* **Exercise requirements**
Across the entries that follow, count the lines with the string "Mean" and reply with that count alone.

* **The input**
━━━━
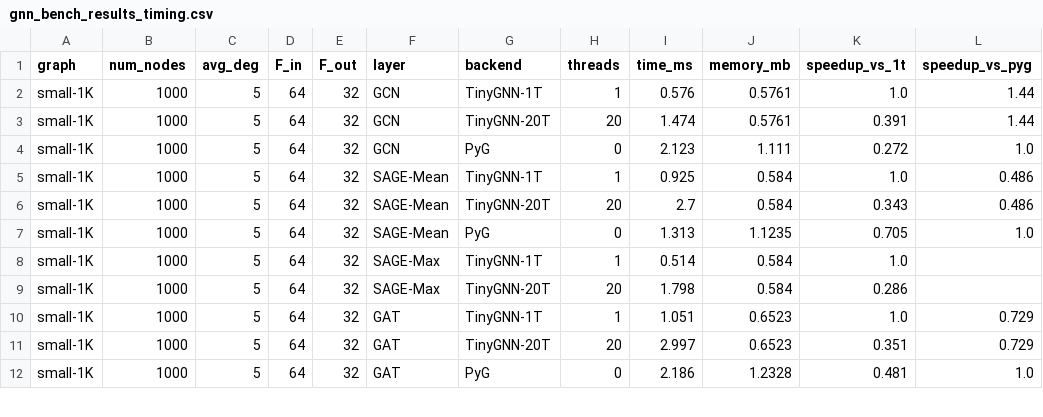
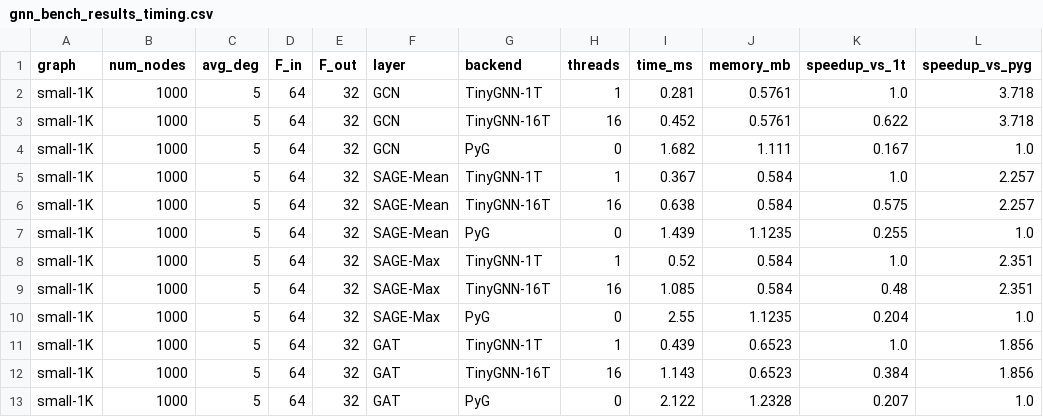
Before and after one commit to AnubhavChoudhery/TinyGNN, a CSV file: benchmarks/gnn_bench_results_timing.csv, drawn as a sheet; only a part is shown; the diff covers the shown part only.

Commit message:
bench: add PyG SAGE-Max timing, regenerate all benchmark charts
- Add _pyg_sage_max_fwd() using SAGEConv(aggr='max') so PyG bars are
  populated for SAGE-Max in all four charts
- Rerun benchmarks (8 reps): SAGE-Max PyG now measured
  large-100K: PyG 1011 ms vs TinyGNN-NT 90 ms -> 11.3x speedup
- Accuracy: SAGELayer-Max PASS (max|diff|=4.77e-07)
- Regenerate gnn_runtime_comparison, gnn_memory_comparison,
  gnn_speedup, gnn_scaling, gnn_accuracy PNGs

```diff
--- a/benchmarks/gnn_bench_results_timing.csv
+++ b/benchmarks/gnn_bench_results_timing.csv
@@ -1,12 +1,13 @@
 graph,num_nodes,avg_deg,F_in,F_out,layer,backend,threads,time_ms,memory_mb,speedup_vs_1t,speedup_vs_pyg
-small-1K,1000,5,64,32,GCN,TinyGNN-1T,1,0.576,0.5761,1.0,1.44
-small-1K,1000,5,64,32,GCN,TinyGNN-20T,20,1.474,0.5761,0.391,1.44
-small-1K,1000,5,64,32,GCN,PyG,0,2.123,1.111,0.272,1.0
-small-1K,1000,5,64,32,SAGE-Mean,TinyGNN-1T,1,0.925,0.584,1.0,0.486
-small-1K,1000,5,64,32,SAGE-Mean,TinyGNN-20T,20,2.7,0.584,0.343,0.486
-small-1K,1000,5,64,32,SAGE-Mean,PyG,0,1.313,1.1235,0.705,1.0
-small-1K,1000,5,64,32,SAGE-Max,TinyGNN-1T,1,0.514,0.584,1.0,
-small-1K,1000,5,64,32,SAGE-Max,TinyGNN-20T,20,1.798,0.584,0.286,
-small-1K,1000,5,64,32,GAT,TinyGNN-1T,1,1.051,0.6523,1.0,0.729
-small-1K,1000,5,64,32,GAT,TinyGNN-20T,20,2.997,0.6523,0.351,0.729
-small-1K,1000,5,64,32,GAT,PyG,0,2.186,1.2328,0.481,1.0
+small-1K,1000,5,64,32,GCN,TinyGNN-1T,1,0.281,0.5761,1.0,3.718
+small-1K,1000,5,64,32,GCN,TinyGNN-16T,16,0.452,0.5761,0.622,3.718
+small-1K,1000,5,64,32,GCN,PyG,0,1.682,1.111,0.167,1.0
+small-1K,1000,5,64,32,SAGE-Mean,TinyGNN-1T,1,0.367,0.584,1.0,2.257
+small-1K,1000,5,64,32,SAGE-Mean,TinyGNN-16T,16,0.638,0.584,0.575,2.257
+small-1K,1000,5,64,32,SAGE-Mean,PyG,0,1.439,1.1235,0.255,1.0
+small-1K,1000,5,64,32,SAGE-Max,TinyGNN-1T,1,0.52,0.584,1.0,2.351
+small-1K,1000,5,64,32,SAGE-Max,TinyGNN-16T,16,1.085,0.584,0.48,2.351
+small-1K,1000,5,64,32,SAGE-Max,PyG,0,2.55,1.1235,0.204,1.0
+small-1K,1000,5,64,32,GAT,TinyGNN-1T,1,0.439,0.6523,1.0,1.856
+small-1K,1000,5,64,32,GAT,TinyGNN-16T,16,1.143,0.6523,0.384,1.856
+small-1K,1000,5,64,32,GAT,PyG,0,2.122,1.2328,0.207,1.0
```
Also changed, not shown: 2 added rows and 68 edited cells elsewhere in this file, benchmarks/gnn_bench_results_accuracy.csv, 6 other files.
━━━━
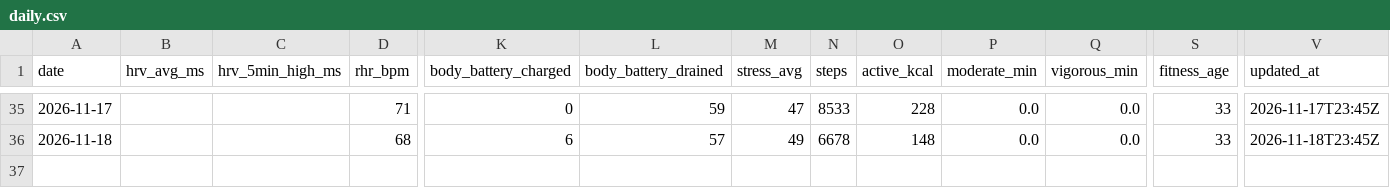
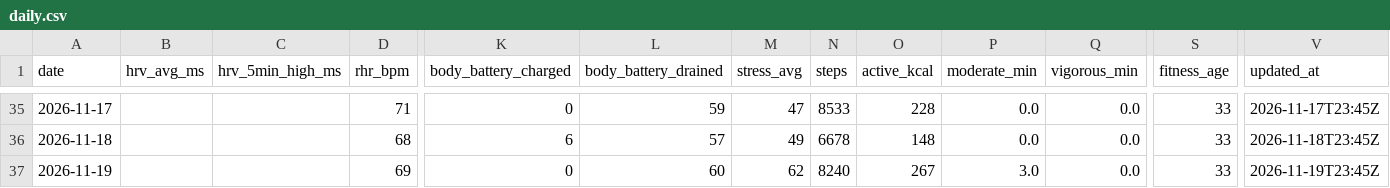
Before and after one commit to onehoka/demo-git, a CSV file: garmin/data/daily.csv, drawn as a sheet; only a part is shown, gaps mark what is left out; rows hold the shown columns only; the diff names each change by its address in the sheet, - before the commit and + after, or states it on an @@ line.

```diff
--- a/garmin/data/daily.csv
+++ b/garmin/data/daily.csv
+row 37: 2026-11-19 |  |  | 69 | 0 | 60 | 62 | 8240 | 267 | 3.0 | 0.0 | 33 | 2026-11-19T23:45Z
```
━━━━
* **Completed exercise**
6